After six days in the country I only have a minuscule insight of the giant wonder that is India but I can tell you that Delhi does have it's shocking parts of beggars, smog and raw sewerage with the usual tourist traps alive and well but nothing you won't find in other south East Asian countries.
A cross between the hustle and bustle of Bangkok with the cruel poverty of Cambodia and a red dust all of its own that settles in your nostrils with the afternoon winds. There is also the crushing heat if you time it right and of course it's own particular smell.
There are some genuinely wonderful people to be found. In particular the ones who overcome their shyness and approach just to interact with a foreigner, practice their English with native speakers or as has happened more than once, get a photo taken with the white person.
The food is fantastic once you overcome the stigma attached to the infamous Delhi belly and relax enough to enjoy it.
Seven out of eleven people - our tour group size - will get sick at some point and I'm grateful I was in a hotel room with a bed and a toilet to endure mine unlike some of my unfortunate fellow travelers who fell a day after me and had to go through it on a ten hour train ride.
The trains are not as horrifying as one is led to believe though I wouldn't want to be a female needing the toilet.....or a sick traveler.
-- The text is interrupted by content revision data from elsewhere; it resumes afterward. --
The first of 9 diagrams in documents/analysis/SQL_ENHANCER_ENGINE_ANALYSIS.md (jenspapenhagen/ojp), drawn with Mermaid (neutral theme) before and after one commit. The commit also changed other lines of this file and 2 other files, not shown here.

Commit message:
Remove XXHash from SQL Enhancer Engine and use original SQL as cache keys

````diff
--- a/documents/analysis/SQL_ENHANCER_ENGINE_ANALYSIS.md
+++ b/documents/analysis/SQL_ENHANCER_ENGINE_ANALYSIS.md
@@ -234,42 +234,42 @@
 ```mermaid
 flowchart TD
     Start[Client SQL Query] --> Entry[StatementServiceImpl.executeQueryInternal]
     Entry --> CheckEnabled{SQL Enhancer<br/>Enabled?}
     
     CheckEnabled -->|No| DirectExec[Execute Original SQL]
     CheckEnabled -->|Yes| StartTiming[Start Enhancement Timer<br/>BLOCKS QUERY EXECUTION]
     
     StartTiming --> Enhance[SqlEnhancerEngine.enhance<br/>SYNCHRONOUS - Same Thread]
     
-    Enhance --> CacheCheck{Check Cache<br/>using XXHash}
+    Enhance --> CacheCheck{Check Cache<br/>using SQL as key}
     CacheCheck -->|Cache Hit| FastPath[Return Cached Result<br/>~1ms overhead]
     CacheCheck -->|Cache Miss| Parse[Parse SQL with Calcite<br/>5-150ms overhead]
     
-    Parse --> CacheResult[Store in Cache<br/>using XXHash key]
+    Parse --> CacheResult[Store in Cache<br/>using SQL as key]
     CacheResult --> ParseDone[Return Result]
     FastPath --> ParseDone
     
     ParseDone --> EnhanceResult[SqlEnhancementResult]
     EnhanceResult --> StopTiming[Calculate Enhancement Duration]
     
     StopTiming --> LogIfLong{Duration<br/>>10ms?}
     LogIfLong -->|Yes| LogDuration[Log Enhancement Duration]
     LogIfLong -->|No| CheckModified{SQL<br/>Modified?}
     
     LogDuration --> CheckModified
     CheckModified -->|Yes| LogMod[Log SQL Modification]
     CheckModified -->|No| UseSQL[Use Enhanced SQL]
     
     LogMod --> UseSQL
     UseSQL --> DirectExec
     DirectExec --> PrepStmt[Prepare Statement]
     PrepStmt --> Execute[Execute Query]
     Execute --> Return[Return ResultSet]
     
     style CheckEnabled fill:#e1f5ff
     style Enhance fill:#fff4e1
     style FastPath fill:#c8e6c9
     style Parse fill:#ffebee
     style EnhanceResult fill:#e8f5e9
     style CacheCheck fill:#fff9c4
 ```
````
And so I arrive here. The jewel in the crown of India. A post card of itself, the Taj Mahal, sunrise and sunset.